  • Strange Salute: The Palombian soldiers have a weird salute, with the thumb touching the head, the pinkie raised and the other fingers closed.
  • Sudden Musical Ending: The last part of the Creative Closing Credits.
  • Super Serum: The triple-concentrated orchid juice is this for Hermoso. It gives him enough strength and resilience to go toe-to-toe with the Marsupilami. Until he overdoses it, naturally.
  • Super-Strength: Hermoso, under the effects of the Super Serum, becomes strong enough to goes toes-to-toes with Marsu.
  • Sweet Tooth: The Marsupilami can't resist cake.
  • Tagalong Kid: Cassandra toward the end.
  • Tattooed Crooks: The three gangsters Pablito owns money to have tattoos all over the faces.
  • Throw the Dog a Bone: At the end, Dan Geraldo manages to have Céline Dion sending a message of thanks to General Pochero. He couldn't be happier... too bad he accidentally erases the message.
  • Tracking Device: Hermoso and Pétunia manages to feed a tracker (shaped like a cherry) to the Marsupilami, in order to follow him in the jungle.
  • Tranquillizer Dart:
    • Exaggerated with Dan, who gets dozens of blowpipe darts in the face before fainting.
    • Later played straight with tranq darts fired by a rifle, which take out the Marsupilami (as well as a soldier by accident).
  • Two-Faced: When the effects of the elixir of youth start to wear off, half of Hermoso's face ends up old and wrinkled while the other half is still young-looking.
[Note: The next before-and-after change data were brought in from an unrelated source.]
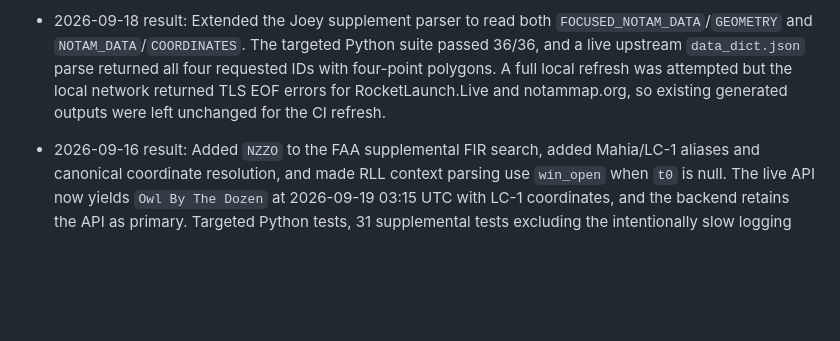
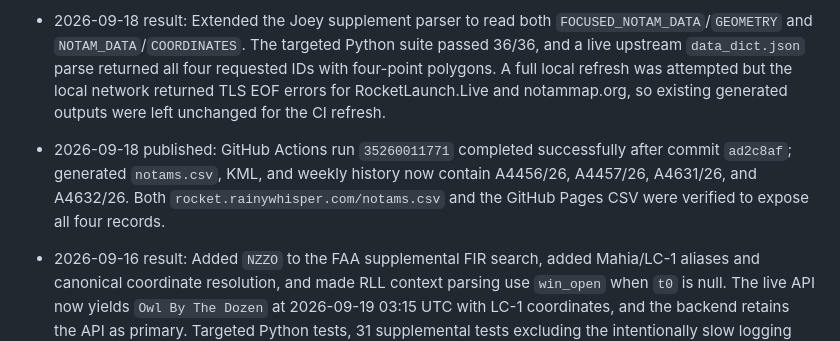
Before and after one commit to lzq1206/notam-whisper, a Markdown page: SESSION-STATE.md, the part around the change. GitHub-like rendering; blank space fills up the shorter version.

Commit message:
Record focused NOTAM publication verification

```diff
--- a/SESSION-STATE.md
+++ b/SESSION-STATE.md
@@ -4,6 +4,7 @@
 
 - 2026-09-18: Fix planned for missing launch NOTAMs A4456/26, A4457/26, A4631/26, and A4632/26. The upstream `data_dict.json` stores these in `FOCUSED_NOTAM_DATA`, while `_iter_global_supplement_features()` currently reads only `NOTAM_DATA`; extend the parser to cover both sections and add a focused-schema regression test. Preserve the RocketLaunch.Live API and existing NOTAM filters.
 - 2026-09-18 result: Extended the Joey supplement parser to read both `FOCUSED_NOTAM_DATA`/`GEOMETRY` and `NOTAM_DATA`/`COORDINATES`. The targeted Python suite passed 36/36, and a live upstream `data_dict.json` parse returned all four requested IDs with four-point polygons. A full local refresh was attempted but the local network returned TLS EOF errors for RocketLaunch.Live and notammap.org, so existing generated outputs were left unchanged for the CI refresh.
+- 2026-09-18 published: GitHub Actions run `35260011771` completed successfully after commit `ad2c8af`; generated `notams.csv`, KML, and weekly history now contain A4456/26, A4457/26, A4631/26, and A4632/26. Both `rocket.rainywhisper.com/notams.csv` and the GitHub Pages CSV were verified to expose all four records.
 
 - 2026-09-16 result: Added `NZZO` to the FAA supplemental FIR search, added Mahia/LC-1 aliases and canonical coordinate resolution, and made RLL context parsing use `win_open` when `t0` is null. The live API now yields `Owl By The Dozen` at 2026-09-19 03:15 UTC with LC-1 coordinates, and the backend retains the API as primary. Targeted Python tests, 31 supplemental tests excluding the intentionally slow logging case, the slow case separately, and nine frontend launch regressions passed. Live NOTAM search currently shows no issued Owl-specific Sep 19 notice; no unverified NOTAM was manually inserted. Risk: FAA's public search endpoint returned HTTP 403 during this audit, so actual NZZC/NZZO records will appear when an upstream source is available; next scheduled fetch should verify the issued notice.
 
```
He is even described as "the two-faced man" in The Prophecy, and Pablito identifies him thanks to this.
  • Vocal Dissonance: Bolo, a.k.a. "Little Voice", is a giant of a man with a ridiculously high-pitched voice.
  • "Well Done, Son" Guy: Dan Geraldo.
  • A Year and a Day: "The volcano El Sombrero will shoot fire, devastating the Earth for 1,000 years and 2 and a half weeks."
  • "Yes"/"No" Answer Interpretation: Hermoso, talking to the Marsupilami, takes for a "yes" the pained squeal he emits when the Corporal nudges him with the barrel of his gun.


Alternative Title(s): Marsupilami, Sur La Piste Du Marsupilami